= To do =
The lines to copy are those with "padding" in them. Pull each one from the entries below.

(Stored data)
------
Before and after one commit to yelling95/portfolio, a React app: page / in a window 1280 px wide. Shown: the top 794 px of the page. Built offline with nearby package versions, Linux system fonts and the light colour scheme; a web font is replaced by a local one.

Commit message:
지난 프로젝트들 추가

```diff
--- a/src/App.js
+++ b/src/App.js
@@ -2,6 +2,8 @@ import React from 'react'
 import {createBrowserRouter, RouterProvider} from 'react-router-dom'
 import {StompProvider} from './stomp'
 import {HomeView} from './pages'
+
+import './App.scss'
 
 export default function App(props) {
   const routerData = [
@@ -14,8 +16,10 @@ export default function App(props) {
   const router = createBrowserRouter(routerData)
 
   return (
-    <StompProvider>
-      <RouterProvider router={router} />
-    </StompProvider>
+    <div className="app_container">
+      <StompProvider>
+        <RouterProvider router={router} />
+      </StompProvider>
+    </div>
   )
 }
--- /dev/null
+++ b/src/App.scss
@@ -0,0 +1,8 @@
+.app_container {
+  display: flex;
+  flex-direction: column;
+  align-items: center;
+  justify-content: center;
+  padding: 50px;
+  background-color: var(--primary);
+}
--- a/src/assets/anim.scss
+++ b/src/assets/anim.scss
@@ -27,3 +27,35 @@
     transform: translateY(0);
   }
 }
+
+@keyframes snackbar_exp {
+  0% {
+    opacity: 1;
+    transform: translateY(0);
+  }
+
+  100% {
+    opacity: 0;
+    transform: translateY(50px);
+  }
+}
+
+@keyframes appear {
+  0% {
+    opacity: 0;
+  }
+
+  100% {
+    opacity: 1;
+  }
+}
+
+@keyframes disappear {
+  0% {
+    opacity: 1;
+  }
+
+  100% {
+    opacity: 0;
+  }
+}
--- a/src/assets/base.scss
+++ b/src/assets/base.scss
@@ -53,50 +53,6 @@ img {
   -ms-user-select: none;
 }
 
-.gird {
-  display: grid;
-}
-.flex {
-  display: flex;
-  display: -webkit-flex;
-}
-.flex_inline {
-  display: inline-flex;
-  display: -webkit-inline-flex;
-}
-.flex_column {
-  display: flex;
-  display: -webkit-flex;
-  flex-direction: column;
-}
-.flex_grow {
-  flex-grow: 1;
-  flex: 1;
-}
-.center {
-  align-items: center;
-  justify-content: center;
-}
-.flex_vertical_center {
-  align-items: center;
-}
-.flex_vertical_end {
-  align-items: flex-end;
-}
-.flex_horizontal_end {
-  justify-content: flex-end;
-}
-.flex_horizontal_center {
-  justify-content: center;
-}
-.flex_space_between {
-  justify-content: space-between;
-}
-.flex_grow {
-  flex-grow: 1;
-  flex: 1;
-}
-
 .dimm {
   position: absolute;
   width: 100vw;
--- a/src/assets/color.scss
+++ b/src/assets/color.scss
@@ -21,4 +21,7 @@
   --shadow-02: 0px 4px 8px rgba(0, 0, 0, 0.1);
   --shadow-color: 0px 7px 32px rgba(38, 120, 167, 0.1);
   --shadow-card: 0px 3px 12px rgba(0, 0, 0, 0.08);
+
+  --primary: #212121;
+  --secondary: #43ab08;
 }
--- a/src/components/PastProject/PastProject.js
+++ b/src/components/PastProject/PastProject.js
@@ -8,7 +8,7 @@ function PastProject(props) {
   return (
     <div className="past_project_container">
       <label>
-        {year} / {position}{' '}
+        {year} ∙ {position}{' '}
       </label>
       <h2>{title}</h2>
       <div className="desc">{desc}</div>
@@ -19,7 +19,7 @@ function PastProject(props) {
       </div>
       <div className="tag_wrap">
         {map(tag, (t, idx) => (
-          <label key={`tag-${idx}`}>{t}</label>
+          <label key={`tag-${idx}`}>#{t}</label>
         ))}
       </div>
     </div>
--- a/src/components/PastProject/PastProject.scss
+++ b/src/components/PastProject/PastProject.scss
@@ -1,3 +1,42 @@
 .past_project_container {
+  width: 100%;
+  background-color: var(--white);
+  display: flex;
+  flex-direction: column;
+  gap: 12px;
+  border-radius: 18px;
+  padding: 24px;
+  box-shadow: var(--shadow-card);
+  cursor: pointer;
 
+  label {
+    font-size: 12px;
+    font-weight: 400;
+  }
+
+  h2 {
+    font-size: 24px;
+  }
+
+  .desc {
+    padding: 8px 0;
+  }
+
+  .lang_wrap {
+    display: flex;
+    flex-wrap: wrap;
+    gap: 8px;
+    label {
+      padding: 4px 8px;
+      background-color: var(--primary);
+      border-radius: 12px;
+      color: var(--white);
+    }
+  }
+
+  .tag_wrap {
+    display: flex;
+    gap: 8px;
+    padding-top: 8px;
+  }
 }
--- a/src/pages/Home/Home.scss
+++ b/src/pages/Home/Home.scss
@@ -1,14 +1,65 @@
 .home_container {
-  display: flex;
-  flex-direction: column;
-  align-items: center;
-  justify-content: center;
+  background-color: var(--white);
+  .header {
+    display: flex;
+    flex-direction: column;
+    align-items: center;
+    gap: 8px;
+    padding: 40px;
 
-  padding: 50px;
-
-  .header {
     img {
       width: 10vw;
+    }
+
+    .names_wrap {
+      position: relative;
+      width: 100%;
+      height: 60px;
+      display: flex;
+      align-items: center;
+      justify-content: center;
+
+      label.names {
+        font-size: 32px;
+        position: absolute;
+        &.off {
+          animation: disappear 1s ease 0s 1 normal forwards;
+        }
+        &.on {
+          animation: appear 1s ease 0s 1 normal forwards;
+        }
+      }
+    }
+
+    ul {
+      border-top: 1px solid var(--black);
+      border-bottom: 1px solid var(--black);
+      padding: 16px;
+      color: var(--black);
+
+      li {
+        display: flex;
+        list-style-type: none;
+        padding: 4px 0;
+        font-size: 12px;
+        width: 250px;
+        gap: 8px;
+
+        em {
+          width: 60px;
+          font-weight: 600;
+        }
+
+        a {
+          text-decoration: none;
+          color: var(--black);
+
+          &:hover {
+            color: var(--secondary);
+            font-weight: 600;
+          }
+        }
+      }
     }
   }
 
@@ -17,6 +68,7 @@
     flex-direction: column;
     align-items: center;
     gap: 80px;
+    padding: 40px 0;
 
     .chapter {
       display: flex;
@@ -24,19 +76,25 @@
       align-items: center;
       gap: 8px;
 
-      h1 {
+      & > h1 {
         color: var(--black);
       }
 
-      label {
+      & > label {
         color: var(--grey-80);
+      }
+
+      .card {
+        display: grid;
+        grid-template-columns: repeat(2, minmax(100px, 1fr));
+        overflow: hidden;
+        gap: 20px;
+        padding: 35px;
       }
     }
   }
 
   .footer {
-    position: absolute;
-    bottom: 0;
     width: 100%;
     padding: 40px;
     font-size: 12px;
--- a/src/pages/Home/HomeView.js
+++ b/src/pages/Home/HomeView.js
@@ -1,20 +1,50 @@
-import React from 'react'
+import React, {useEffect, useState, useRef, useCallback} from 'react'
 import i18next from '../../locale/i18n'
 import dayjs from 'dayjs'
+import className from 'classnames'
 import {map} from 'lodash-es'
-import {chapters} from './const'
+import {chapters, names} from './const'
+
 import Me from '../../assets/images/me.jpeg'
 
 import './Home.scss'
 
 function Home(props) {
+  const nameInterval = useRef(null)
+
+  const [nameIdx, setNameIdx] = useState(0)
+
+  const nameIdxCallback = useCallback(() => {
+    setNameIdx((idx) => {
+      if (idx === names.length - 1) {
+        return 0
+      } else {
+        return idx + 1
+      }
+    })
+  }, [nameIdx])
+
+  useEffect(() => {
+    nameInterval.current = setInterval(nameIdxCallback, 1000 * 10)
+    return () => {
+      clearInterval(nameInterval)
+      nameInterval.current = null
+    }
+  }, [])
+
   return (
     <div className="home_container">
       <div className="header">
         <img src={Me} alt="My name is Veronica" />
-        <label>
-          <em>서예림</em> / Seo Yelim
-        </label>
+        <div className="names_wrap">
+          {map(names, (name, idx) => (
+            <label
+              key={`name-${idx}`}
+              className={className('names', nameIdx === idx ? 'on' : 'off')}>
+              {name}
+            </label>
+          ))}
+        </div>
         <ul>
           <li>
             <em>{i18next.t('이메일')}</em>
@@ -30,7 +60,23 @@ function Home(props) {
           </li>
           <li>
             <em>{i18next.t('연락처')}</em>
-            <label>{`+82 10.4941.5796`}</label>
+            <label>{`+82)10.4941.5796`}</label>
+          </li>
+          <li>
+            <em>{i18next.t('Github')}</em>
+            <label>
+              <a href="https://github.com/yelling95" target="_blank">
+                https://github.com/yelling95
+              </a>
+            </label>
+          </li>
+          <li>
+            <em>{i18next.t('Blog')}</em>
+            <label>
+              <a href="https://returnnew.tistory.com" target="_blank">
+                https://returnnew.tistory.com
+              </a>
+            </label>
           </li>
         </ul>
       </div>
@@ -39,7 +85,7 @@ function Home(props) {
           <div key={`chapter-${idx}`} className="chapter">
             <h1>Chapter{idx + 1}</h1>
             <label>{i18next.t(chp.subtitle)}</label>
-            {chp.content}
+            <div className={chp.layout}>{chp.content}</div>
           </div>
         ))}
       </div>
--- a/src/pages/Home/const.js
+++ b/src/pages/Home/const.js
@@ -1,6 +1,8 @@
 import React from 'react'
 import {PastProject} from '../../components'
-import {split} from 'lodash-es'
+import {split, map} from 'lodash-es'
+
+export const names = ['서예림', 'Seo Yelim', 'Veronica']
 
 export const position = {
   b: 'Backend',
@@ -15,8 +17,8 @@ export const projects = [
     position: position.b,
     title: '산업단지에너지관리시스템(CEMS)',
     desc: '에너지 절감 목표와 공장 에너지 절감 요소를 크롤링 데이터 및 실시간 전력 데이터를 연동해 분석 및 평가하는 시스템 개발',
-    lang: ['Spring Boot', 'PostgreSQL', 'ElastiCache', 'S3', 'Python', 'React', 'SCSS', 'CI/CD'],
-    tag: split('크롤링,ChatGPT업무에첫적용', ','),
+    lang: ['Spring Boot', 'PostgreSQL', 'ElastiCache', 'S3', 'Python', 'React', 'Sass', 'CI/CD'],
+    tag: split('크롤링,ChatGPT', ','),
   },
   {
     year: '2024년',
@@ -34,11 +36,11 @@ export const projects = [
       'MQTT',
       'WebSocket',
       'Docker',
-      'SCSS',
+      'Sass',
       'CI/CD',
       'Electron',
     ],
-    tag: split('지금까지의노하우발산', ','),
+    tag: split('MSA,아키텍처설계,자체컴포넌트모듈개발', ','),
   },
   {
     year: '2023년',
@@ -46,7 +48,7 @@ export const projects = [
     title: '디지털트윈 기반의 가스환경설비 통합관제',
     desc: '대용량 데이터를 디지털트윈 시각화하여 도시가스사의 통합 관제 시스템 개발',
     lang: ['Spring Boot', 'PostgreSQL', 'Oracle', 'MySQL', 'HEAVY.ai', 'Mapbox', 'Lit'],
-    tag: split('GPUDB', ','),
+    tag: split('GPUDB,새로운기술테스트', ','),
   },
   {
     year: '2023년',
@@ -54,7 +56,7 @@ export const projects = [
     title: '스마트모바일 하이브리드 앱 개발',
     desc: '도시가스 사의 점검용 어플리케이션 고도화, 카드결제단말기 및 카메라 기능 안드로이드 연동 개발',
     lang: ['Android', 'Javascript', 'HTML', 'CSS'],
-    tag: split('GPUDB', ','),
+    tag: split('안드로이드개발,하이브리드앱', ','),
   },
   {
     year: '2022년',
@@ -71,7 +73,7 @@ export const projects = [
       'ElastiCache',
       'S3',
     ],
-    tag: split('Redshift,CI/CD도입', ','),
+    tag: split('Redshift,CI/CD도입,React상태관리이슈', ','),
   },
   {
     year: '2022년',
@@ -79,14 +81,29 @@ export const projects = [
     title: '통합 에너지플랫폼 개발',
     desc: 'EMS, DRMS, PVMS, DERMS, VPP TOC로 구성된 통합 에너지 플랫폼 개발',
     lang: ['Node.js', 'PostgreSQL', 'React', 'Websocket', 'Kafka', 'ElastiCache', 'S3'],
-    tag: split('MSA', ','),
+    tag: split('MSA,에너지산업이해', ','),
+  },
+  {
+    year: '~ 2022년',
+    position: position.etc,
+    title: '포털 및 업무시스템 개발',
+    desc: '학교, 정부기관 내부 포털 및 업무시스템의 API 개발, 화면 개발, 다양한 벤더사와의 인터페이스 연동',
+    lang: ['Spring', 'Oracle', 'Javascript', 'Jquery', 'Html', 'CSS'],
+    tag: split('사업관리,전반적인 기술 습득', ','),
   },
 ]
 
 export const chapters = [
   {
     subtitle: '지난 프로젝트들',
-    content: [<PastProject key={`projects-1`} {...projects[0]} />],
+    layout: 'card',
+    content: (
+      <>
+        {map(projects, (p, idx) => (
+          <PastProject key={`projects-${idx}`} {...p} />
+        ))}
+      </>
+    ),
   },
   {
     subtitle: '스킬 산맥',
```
------
= Task solution =
+  padding: 50px;
+  padding: 24px;
+    padding: 8px 0;
+      padding: 4px 8px;
+    padding-top: 8px;
+    padding: 40px;
-  padding: 50px;
+      padding: 16px;
+        padding: 4px 0;
+    padding: 40px 0;
+        padding: 35px;
     padding: 40px;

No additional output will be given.